> _Requirement_
All lines in the material with the string "setup" should be listed.

> _Data for the task_
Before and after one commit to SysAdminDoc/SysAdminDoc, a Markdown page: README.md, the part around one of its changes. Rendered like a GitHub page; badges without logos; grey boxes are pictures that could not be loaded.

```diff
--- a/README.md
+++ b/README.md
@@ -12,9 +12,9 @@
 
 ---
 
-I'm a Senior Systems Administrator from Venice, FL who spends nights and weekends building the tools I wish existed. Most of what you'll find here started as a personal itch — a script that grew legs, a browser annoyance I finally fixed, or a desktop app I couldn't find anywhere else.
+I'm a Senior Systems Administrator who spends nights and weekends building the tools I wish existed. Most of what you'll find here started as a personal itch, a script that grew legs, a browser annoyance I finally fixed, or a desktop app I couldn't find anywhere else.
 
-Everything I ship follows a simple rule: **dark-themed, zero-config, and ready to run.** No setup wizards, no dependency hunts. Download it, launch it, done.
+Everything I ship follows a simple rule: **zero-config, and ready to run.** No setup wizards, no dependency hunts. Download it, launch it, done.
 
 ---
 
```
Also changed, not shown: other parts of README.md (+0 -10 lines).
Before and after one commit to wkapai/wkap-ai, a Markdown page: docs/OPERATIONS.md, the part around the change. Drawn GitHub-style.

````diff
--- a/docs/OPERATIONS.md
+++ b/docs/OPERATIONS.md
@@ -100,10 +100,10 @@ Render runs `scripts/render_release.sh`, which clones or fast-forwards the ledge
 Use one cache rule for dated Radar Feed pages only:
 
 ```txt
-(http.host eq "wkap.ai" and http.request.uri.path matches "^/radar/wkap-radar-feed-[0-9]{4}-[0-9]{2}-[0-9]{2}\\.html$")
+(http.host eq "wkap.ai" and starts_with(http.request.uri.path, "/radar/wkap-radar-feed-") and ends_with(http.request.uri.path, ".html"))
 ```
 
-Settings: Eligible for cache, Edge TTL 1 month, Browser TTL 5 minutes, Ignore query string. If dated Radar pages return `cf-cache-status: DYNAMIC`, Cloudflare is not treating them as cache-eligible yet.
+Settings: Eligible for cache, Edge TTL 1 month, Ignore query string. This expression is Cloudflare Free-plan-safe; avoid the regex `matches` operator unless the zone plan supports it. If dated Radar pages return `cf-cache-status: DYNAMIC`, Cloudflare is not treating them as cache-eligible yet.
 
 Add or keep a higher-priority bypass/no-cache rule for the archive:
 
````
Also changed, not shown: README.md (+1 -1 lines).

> _Output_
-Everything I ship follows a simple rule: **dark-themed, zero-config, and ready to run.** No setup wizards, no dependency hunts. Download it, launch it, done.
+Everything I ship follows a simple rule: **zero-config, and ready to run.** No setup wizards, no dependency hunts. Download it, launch it, done.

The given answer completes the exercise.